EXERCISE BRIEF ->
When the word "Proxy" appears in a line of the data below, list that line.

AVAILABLE DATA ->
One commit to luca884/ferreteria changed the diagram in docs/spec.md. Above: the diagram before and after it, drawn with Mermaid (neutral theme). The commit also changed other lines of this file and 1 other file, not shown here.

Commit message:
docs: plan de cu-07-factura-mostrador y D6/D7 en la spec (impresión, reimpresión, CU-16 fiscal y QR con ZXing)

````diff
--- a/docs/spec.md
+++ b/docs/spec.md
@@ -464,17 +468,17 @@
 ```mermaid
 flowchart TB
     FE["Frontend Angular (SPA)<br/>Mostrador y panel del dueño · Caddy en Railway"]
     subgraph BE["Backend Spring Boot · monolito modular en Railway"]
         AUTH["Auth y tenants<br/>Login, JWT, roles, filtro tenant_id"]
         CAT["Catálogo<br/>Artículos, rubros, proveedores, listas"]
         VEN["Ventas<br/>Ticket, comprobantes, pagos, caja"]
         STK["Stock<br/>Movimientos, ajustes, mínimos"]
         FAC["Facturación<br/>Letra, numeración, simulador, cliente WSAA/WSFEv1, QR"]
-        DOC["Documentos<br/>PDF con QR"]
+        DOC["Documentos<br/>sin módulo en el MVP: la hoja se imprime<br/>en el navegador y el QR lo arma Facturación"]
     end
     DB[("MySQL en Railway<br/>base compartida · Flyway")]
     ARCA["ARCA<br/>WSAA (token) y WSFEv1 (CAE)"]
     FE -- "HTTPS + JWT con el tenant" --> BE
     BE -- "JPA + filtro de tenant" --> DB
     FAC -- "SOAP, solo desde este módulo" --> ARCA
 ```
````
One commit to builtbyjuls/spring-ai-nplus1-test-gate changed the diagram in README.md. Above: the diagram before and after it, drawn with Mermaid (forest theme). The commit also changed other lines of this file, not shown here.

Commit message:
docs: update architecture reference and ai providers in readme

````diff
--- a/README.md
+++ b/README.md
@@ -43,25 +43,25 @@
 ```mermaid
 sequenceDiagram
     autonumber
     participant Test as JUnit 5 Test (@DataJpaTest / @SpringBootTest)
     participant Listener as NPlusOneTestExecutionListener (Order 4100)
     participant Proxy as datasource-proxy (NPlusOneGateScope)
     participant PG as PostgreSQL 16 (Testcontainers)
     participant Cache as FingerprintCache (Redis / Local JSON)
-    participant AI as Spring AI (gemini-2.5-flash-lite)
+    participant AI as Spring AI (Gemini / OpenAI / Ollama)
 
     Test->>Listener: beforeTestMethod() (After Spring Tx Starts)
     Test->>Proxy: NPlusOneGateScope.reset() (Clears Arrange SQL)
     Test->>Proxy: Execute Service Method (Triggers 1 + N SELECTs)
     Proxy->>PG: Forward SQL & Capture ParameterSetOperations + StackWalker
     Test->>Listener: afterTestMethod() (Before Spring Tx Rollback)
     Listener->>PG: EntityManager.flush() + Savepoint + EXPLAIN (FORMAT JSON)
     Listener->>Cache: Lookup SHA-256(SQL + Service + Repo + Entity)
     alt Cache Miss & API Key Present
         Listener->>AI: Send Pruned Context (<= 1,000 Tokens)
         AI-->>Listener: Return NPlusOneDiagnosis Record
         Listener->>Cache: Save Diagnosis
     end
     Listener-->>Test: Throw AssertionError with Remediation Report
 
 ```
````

RESPONSE ->
     participant Proxy as datasource-proxy (NPlusOneGateScope)
     Test->>Proxy: NPlusOneGateScope.reset() (Clears Arrange SQL)
     Test->>Proxy: Execute Service Method (Triggers 1 + N SELECTs)
     Proxy->>PG: Forward SQL & Capture ParameterSetOperations + StackWalker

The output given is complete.